The renowned ethical philosopher Immanuel Kant in his “categorical imperative” unequivocally states that using humans as a means to an end is unjustifiable.“Kicking” the Anglican Communion while she is down is a good example of this unethical practice. If one recalls the Archbishop of Canterbury posing with Pope Benedict the XVI at the Vatican in November 2010 it is easy to imagine that one or both of these spiritual leaders may have felt uncomfortable considering the number of Anglicans who had and were in the process of transferring to the Church of Rome.
The primary issue in this particular matter is one church openly coveting the members of the other. Further, it would be more compassionate and caring if the Church of Rome sought to counsel those Anglicans who are troubled by the problems taking place within their spiritual family to attempt resolution or reconciliation rather than encouraging defection and transfer. As most marriage and family therapists traditionally counsel, “failure to resolve problems in one relationship virtually guarantees the transfer of similar problems to future relationships. Therefore, this latter action of encouraging defection is tantamount to “meddling” in the family affairs of another and coveting their children, siblings and relations; rather than an act of Christian compassion and caring.

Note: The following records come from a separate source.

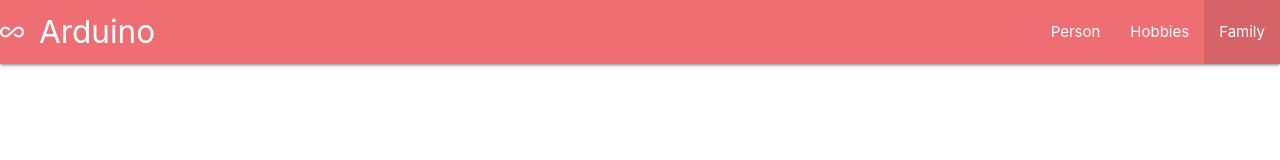
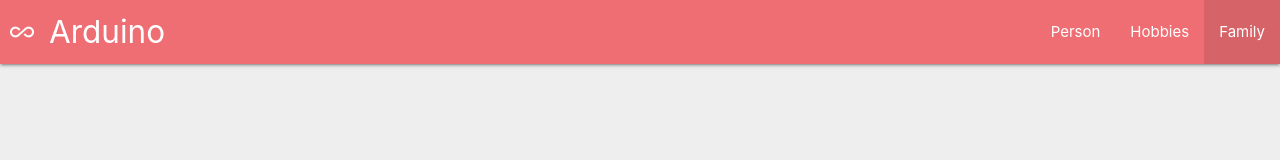
Before and after one commit to kevileem2/Arduino-Tests, a plain HTML site: page webserver/family.html in a window 1280 px wide. Drawn offline with nearby package versions, Linux system fonts and the light colour scheme; the site is published under a folder, as on GitHub Pages, so addresses that start at the root find nothing.

Commit message:
fixed link to css file

```diff
--- a/webserver/family.html
+++ b/webserver/family.html
@@ -6,7 +6,7 @@
     <meta name="viewport" content="width=device-width, initial-scale=1.0">
     <title>Web Server Test | CVO Leerstad - Arduino II | Family</title>
     <!-- links -->
-    <link rel="stylesheet" href="/assets/css/main.css">
+    <link rel="stylesheet" href="assets/css/main.css">
     <link rel="stylesheet" href="https://cdnjs.cloudflare.com/ajax/libs/materialize/1.0.0/css/materialize.min.css">
     <link rel="stylesheet" href="https://fonts.googleapis.com/icon?family=Material+Icons">
 
```
Also changed, not shown: webserver/hobby.html (+1 -1 lines), webserver/index.html (+1 -1 lines), webserver/person.html (+1 -1 lines).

Of course is it completely acceptable to transfer from one church to another. However, when such transfer is largely at the advantage of another, while their counterpart is in crisis, is a completely different matter. Taking advantage of both one’s brother and his children as a means of replenishing an ever diminishing flock can only be deemed reprehensible and raises the question of what will happen when the courtship is over.
What will be the result when these Anglicans, who believe they will be capable of continuing to be Anglican in the hallowed halls of a strange land, realize that this cannot be accomplished? Where will the disaffected Anglicans go then? What feelings of fidelity and felicity will remain when married clergy are denied and Anglicanism gives way to Catholicism and the “unordinary” of the “Ordinariate” becomes unacceptable and untenable, while the decline continues?